• _YOUR OBJECTIVE_:
State how many lines in the listing contain the string "ingles", and add nothing to that number.

• _DATA UNDER STUDY_:
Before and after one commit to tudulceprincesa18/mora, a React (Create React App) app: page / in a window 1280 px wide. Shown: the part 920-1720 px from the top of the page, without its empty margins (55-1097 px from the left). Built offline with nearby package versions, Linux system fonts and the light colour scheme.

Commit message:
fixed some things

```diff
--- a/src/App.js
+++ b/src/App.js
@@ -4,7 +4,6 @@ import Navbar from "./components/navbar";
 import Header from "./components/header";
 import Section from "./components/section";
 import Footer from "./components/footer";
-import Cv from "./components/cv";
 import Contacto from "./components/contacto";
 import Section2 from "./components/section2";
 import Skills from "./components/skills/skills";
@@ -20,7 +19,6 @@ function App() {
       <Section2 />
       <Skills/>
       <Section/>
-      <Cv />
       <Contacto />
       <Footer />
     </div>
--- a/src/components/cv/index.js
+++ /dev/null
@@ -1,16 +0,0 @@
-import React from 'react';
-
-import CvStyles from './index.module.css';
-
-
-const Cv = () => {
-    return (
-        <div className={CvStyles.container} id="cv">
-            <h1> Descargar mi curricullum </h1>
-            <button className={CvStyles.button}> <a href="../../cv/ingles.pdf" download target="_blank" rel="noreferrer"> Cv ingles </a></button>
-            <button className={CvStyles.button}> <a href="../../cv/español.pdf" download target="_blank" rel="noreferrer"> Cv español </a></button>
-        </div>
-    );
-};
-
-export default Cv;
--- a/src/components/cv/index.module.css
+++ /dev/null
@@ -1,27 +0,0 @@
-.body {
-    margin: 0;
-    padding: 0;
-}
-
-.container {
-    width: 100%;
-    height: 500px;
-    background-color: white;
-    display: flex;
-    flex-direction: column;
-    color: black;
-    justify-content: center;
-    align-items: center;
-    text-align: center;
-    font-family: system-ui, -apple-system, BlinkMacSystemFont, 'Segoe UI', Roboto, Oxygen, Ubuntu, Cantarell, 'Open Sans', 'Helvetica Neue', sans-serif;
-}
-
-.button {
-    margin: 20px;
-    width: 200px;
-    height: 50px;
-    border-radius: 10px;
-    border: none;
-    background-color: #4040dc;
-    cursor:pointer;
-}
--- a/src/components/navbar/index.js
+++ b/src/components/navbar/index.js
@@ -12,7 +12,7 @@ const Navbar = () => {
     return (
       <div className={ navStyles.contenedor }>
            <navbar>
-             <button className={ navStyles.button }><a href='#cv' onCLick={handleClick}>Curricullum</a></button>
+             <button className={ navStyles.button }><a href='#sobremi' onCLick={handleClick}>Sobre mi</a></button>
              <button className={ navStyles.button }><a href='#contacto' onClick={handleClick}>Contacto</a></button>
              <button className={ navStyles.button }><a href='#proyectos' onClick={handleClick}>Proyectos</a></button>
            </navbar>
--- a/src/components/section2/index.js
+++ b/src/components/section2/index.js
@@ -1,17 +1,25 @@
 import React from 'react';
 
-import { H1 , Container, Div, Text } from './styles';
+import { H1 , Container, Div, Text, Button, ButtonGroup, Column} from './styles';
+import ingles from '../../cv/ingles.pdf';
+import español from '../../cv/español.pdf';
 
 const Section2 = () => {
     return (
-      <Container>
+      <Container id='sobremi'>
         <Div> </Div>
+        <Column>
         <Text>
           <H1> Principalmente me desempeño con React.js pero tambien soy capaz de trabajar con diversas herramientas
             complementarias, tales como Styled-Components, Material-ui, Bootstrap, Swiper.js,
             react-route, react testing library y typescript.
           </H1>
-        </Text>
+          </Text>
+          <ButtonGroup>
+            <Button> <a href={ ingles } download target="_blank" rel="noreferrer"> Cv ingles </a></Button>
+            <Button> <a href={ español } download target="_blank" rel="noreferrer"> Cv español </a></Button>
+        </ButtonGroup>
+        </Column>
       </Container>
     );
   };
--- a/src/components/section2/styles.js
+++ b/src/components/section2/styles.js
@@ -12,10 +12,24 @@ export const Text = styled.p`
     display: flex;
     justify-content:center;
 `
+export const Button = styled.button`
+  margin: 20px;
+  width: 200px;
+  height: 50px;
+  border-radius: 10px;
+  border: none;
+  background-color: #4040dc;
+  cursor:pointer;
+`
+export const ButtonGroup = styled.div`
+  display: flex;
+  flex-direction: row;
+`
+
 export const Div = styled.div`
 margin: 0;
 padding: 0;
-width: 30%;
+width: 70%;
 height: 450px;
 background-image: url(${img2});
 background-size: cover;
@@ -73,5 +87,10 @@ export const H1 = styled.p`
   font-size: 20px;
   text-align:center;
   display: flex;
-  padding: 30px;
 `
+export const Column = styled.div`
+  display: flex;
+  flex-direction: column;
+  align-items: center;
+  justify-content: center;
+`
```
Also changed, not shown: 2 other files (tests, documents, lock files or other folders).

• _RESPONSE TO THE TASK_:
3